Our six-person research team then collaborated virtually and in-person to organize, synthesize, and analyze the qualitative and quantitative data we’d collected through the surveys and interviews. We used a combination of methods to analyze our recorded interview transcripts, interview notes, and survey results, including:
- A collaborative Miro board where we practiced card sorting on a massive scale to organize key findings and quotes
- A qualitative code book in Notion that helped us to sort quotations from interview participants
- Qualitative and quantitative analysis of survey results in Google Sheets
Our research tried to cover a wide range of projects and people working on them. To understand what our results apply to, we want to speak to the research’s limitations.
Our research focused mainly on United States-based (or founded) projects with some European-based projects included. This has two reasons. Firstly, the organization that funded this research, the Sloan Foundation, focuses on research and academia in the US. Secondly, a lot of projects in open source research software are created at universities in the US or Europe, because these nations and states and their economies are typically able to fund such projects.
As a project concerned with both academia and the production of open source code, our sample also reflects the implicit prioritization of over-represented identities and backgrounds in regards to gender, race, and class and other factors in both academia and open source software communities.

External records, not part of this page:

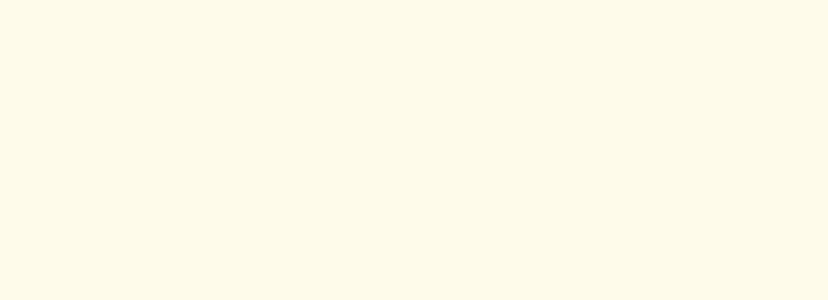
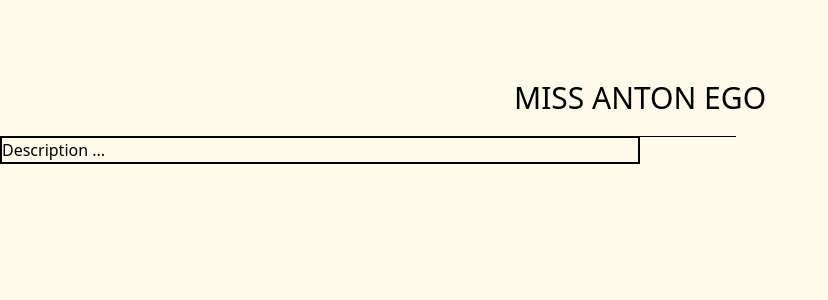
Before and after one commit to tariqrahman/MissAntonEgo, a Next.js app in the folder food-blog/: page / in a window 1280 px wide. Shown: the top 300 px of the page, without its empty margins (0-828 px from the left). Built offline with nearby package versions, Linux system fonts and the light colour scheme.

Commit message:
Styling Changes

```diff
--- /dev/null
+++ b/food-blog/components/cuisine.js
@@ -0,0 +1,11 @@
+const Cuisine = (props) => {
+    return (
+        <>
+        <div>
+            Blah
+        </div>
+        </>
+    )
+}
+
+export default Cuisine;
--- a/food-blog/pages/index.js
+++ b/food-blog/pages/index.js
@@ -1,11 +1,24 @@
+import Cuisine from '../components/cuisine';
+
 const Home = (props) => {
-  return(
-    <div className='h-screen bg-amber-50'>
-      <div className='grid-cols-1'>
-
+  return (
+    <div className="h-screen bg-amber-50">
+      <div className="justify-center text-center pt-20 pb-5 text-3xl">
+        MISS ANTON EGO
+      </div>
+      <div className="relative">
+        <div
+          className="w-full absolute inset-0 flex items-center place-content-center"
+          aria-hidden="true"
+        >
+          <div className="w-48 border-t border-black" />
+        </div>
+      </div>
+      <div className= 'border-2 border-black w-1/2'>
+        <p className=''> Description ... </p>
       </div>
     </div>
-  )
-}
+  );
+};
 
 export default Home;
```
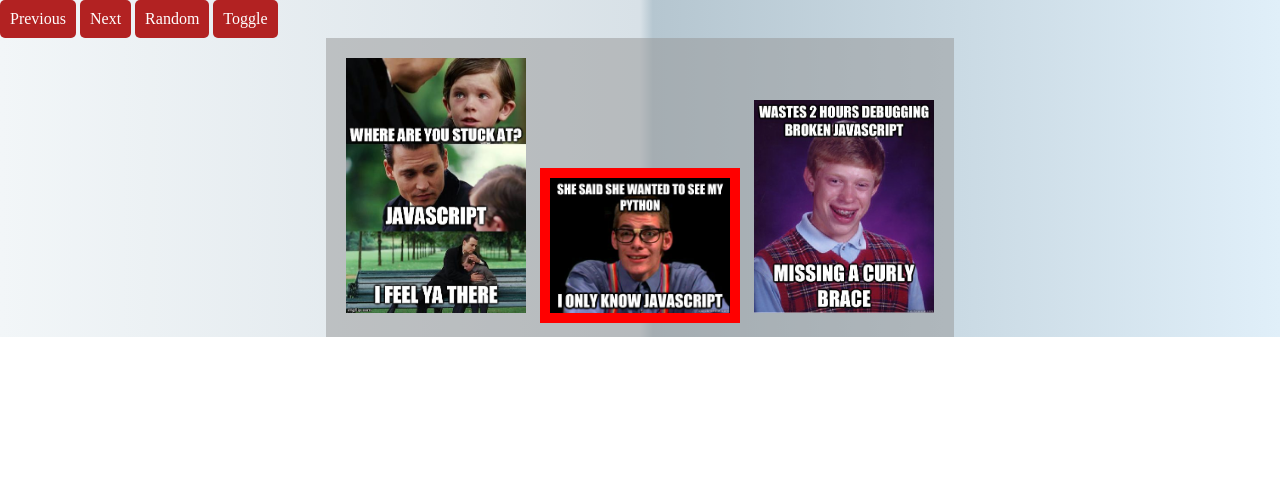
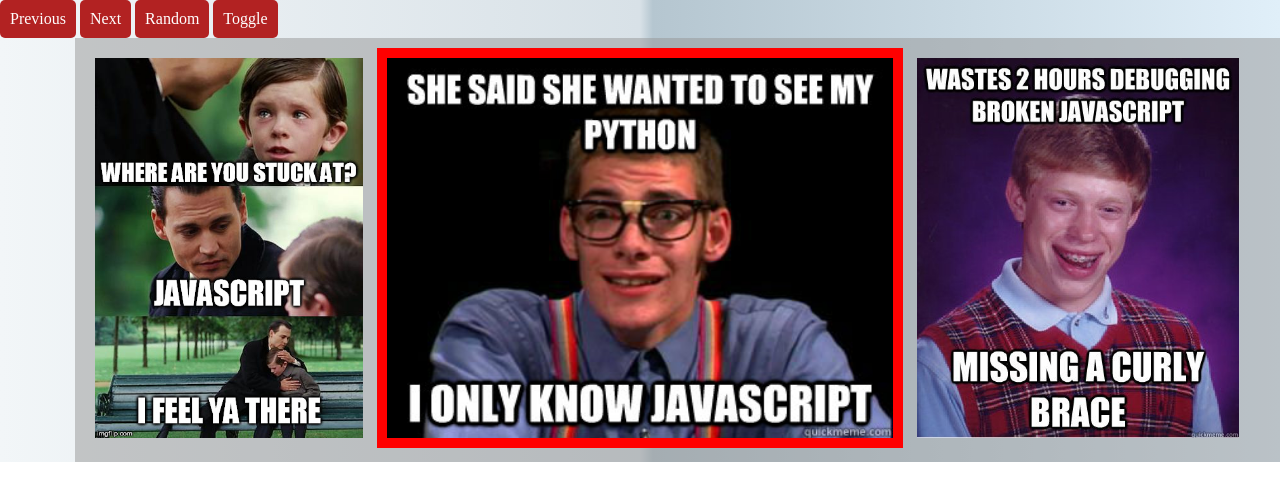
Before and after one commit to lkatkus/3WA-5-2, a plain HTML site: page index.html in a window 1280 px wide. Drawn offline with Linux system fonts and the light colour scheme.

Commit message:
Carousel v1

```diff
--- a/css/style.css
+++ b/css/style.css
@@ -8,6 +8,9 @@ html, body{
 }
 
 #carousel{
+
+    overflow: hidden;
+
     background: rgba(242,246,248,1);
     background: -moz-linear-gradient(left, rgba(242,246,248,1) 0%, rgba(216,225,231,1) 50%, rgba(181,198,208,1) 51%, rgba(224,239,249,1) 100%);
     background: -webkit-gradient(left top, right top, color-stop(0%, rgba(242,246,248,1)), color-stop(50%, rgba(216,225,231,1)), color-stop(51%, rgba(181,198,208,1)), color-stop(100%, rgba(224,239,249,1)));
@@ -16,6 +19,18 @@ html, body{
     background: -ms-linear-gradient(left, rgba(242,246,248,1) 0%, rgba(216,225,231,1) 50%, rgba(181,198,208,1) 51%, rgba(224,239,249,1) 100%);
 }
 
+#carousel-container{
+    padding: 10px;
+    position: relative;
+    transition: all ease 0.5s;
+    background-color: rgba(150,150,150,0.5);
+    white-space: nowrap;
+}
+
+.carousel-item{
+    display: inline-block;
+
+}
 
 #carousel-buttons ul{
     padding: 0;
@@ -36,22 +51,10 @@ html, body{
     display: none;
 }
 
-#carousel-container{
-    padding: 10px;
-    display: inline-block;
-    position: relative;
-    transition: all ease 0.5s;
-    background-color: rgba(150,150,150,0.5);
-}
-
-.carousel-item{
-    display: inline-block;
-    top: 0;
-}
 
 .carousel-item img{
     padding: 10px;
-    width: 200px;
+    height: 400px;
 }
 
 .carousel-item.active img{
--- a/js/script.js
+++ b/js/script.js
@@ -108,10 +108,6 @@
 
         let x = containerCenter - (imgLeft + imgWidth - containerOffset);
 
-        if(x < 0){
-            x = -x;
-        }
-
         console.log("CONTAINER OFFSET " + containerOffset);
         console.log("IMG LEFT " + imgLeft);
         console.log("X " + x);
```
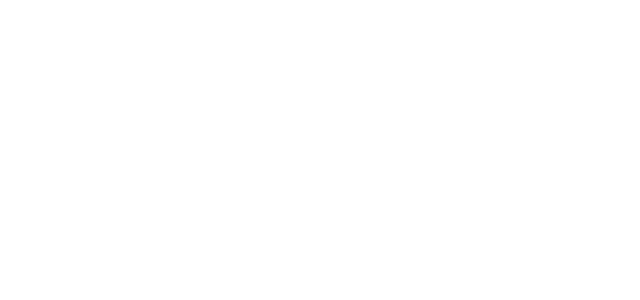
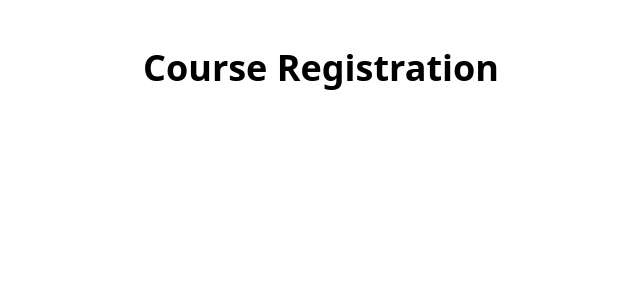
Before and after one commit to Shohanojjaman/course-registration, a React (Vite) app: page / in a window 1280 px wide. Shown: the top 300 px of the page, without its empty margins (319-959 px from the left). Built offline with nearby package versions, Linux system fonts and the light colour scheme.

Commit message:
Added Header components.

```diff
--- a/src/App.jsx
+++ b/src/App.jsx
@@ -1,5 +1,9 @@
+import Header from "./components/Header";
+
 function App() {
-  return <></>;
+  return <>
+    <Header></Header>
+  </>;
 }
 
 export default App;
--- /dev/null
+++ b/src/components/Header.jsx
@@ -0,0 +1,9 @@
+const Header = () => {
+  return (
+    <header className="container mx-auto max-sm:px-5 mt-12 mb-8">
+      <h1 className="text-center text-4xl font-bold">Course Registration</h1>
+    </header>
+  );
+};
+
+export default Header;
```
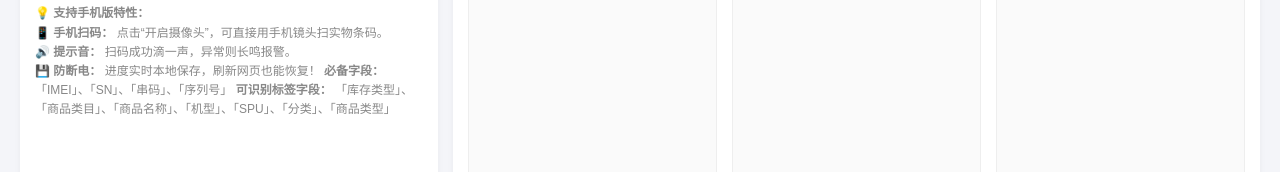
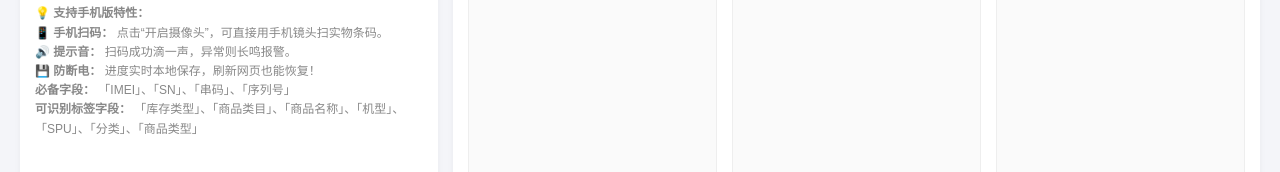
Before and after one commit to xiamuguizhikk/store-inventory-system, a plain HTML site: page index.html in a window 1280 px wide. Shown: the part 284-456 px from the top of the page. Drawn offline with Linux system fonts and the light colour scheme.

Commit message:
Add line breaks for better readability in index.html
5.0

```diff
--- a/index.html
+++ b/index.html
@@ -95,8 +95,8 @@
                 💡 <b>支持手机版特性：</b><br>
                 📱 <b>手机扫码：</b> 点击“开启摄像头”，可直接用手机镜头扫实物条码。<br>
                 🔊 <b>提示音：</b> 扫码成功滴一声，异常则长鸣报警。<br>
-                💾 <b>防断电：</b> 进度实时本地保存，刷新网页也能恢复！
-                <b>必备字段：</b> 「IMEI」、「SN」、「串码」、「序列号」
+                💾 <b>防断电：</b> 进度实时本地保存，刷新网页也能恢复！<br>
+                <b>必备字段：</b> 「IMEI」、「SN」、「串码」、「序列号」<br>
                 <b>可识别标签字段：</b> 「库存类型」、「商品类目」、「商品名称」、「机型」、「SPU」、「分类」、「商品类型」
             </div>
         </div>
```
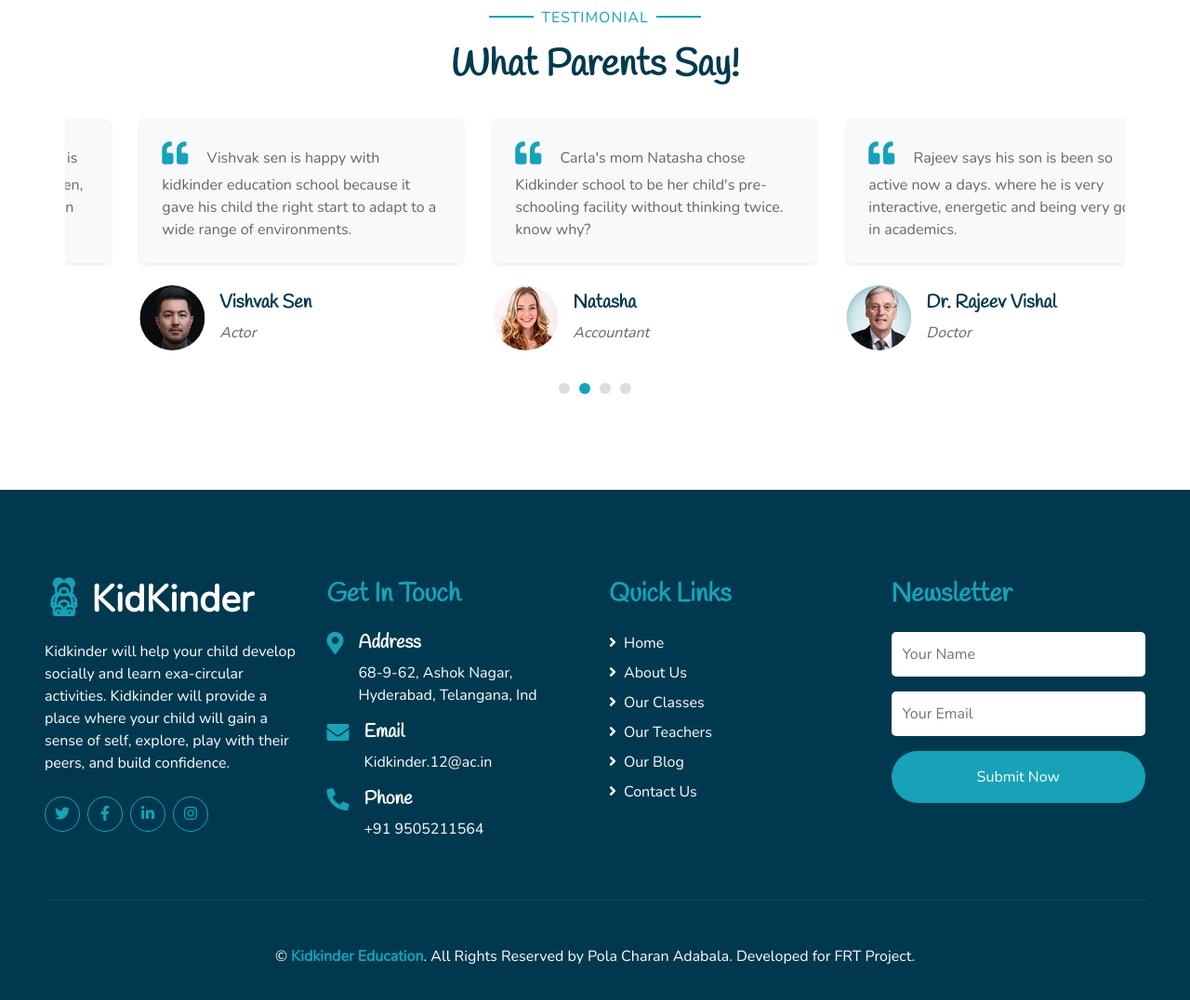
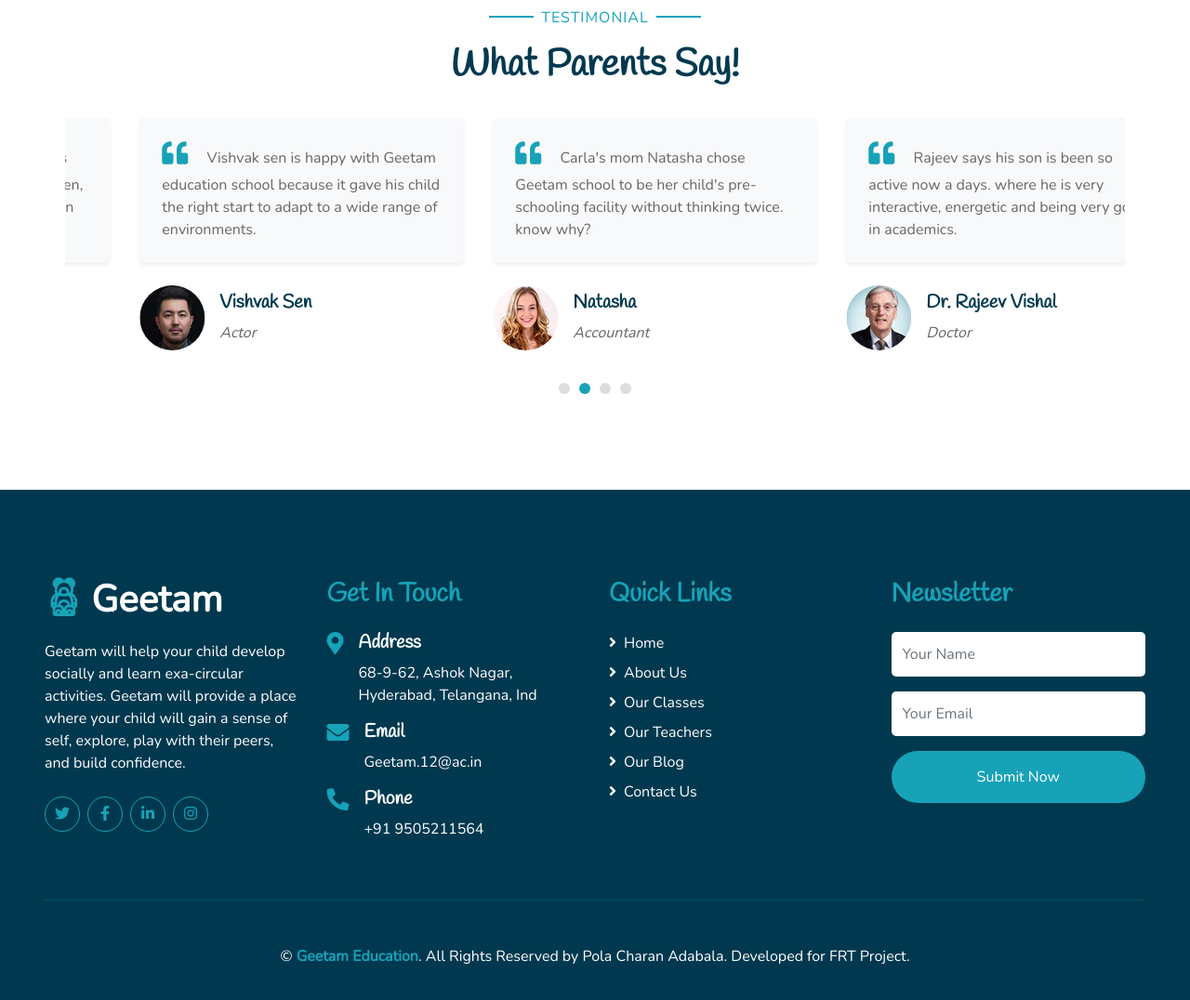
Before and after one commit to Charan-Adabla/GeetamProject, a plain HTML site: page team.html in a window 1280 px wide. Shown: the part 1520-2596 px from the top of the page at 93% size. Drawn offline with nearby package versions, Linux system fonts and the light colour scheme.

Commit message:
Update team.html

```diff
--- a/team.html
+++ b/team.html
@@ -3,7 +3,7 @@
 
 <head>
     <meta charset="utf-8">
-    <title>KidKinder - Kindergarten Website Template</title>
+    <title>Geetam - Geetam Website Template</title>
     <meta content="width=device-width, initial-scale=1.0" name="viewport">
     <meta content="Free HTML Templates" name="keywords">
     <meta content="Free HTML Templates" name="description">
@@ -35,7 +35,7 @@
         <nav class="navbar navbar-expand-lg bg-light navbar-light py-3 py-lg-0 px-0 px-lg-5">
             <a href="" class="navbar-brand font-weight-bold text-secondary" style="font-size: 50px;">
                 <i class="flaticon-043-teddy-bear"></i>
-                <span class="text-primary">KidKinder</span>
+                <span class="text-primary">Geetam</span>
             </a>
             <button type="button" class="navbar-toggler" data-toggle="collapse" data-target="#navbarCollapse">
                 <span class="navbar-toggler-icon"></span>
@@ -230,7 +230,7 @@
                 <div class="testimonial-item px-3">
                     <div class="bg-light shadow-sm rounded mb-4 p-4">
                         <h3 class="fas fa-quote-left text-primary mr-3"></h3>
-                        Vishvak sen is happy with kidkinder education school because it gave his child the right start to adapt to a wide range of environments.
+                        Vishvak sen is happy with Geetam education school because it gave his child the right start to adapt to a wide range of environments.
                     </div>
                     <div class="d-flex align-items-center">
                         <img class="rounded-circle" src="img/testimonial-1.jpg" style="width: 70px; height: 70px;" alt="Image">
@@ -243,7 +243,7 @@
                 <div class="testimonial-item px-3">
                     <div class="bg-light shadow-sm rounded mb-4 p-4">
                         <h3 class="fas fa-quote-left text-primary mr-3"></h3>
-                        Carla's mom Natasha chose Kidkinder school to be her child's pre-schooling facility without thinking twice. know why?
+                        Carla's mom Natasha chose Geetam school to be her child's pre-schooling facility without thinking twice. know why?
                     </div>
                     <div class="d-flex align-items-center">
                         <img class="rounded-circle" src="img/testimonial-2.jpg" style="width: 70px; height: 70px;" alt="Image">
@@ -269,7 +269,7 @@
                 <div class="testimonial-item px-3">
                     <div class="bg-light shadow-sm rounded mb-4 p-4">
                         <h3 class="fas fa-quote-left text-primary mr-3"></h3>
-                        Prof. suresh says that Kidkinder is the best school out there for the children, where his child been doing very good in our school.
+                        Prof. suresh says that Geetam is the best school out there for the children, where his child been doing very good in our school.
                     </div>
                     <div class="d-flex align-items-center">
                         <img class="rounded-circle" src="img/testimonial-4.jpg" style="width: 70px; height: 70px;" alt="Image">
@@ -291,9 +291,9 @@
             <div class="col-lg-3 col-md-6 mb-5">
                 <a href="" class="navbar-brand font-weight-bold text-primary m-0 mb-4 p-0" style="font-size: 40px; line-height: 40px;">
                     <i class="flaticon-043-teddy-bear"></i>
-                    <span class="text-white">KidKinder</span>
+                    <span class="text-white">Geetam</span>
                 </a>
-                <p>Kidkinder will help your child develop socially and learn exa-circular activities. Kidkinder will provide a place where your child will gain a sense of self, explore, play with their peers, and build confidence.</p>
+                <p>Geetam will help your child develop socially and learn exa-circular activities. Geetam will provide a place where your child will gain a sense of self, explore, play with their peers, and build confidence.</p>
                 <div class="d-flex justify-content-start mt-4">
                     <a class="btn btn-outline-primary rounded-circle text-center mr-2 px-0"
                         style="width: 38px; height: 38px;" href="#"><i class="fab fa-twitter"></i></a>
@@ -318,7 +318,7 @@
                     <h4 class="fa fa-envelope text-primary"></h4>
                     <div class="pl-3">
                         <h5 class="text-white">Email</h5>
-                        <p>Kidkinder.12@ac.in</p>
+                        <p>Geetam.12@ac.in</p>
                     </div>
                 </div>
                 <div class="d-flex">
@@ -358,7 +358,7 @@
         </div>
         <div class="container-fluid pt-5" style="border-top: 1px solid rgba(23, 162, 184, .2);;">
             <p class="m-0 text-center text-white">
-                &copy; <a class="text-primary font-weight-bold" href="#">Kidkinder Education</a>. All Rights Reserved by Pola Charan Adabala. Developed for FRT Project.
+                &copy; <a class="text-primary font-weight-bold" href="#">Geetam Education</a>. All Rights Reserved by Pola Charan Adabala. Developed for FRT Project.
             </p>
         </div>
     </div>
```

Lastly, a limitation present in this research was time and capacity to include and recruit additional projects and people in the research process beyond those that volunteered through our initial outreach efforts. When making efforts to include under-represented majority/minority identities and populations (BIPOC, LGBTQIA+ etc.) time, capacity and voluntary self-identification is always a factor. We made efforts to signal that we wanted to speak to people and projects that were under-represented but due to time and capacity could not extend our deadlines to include those not readily available to participate.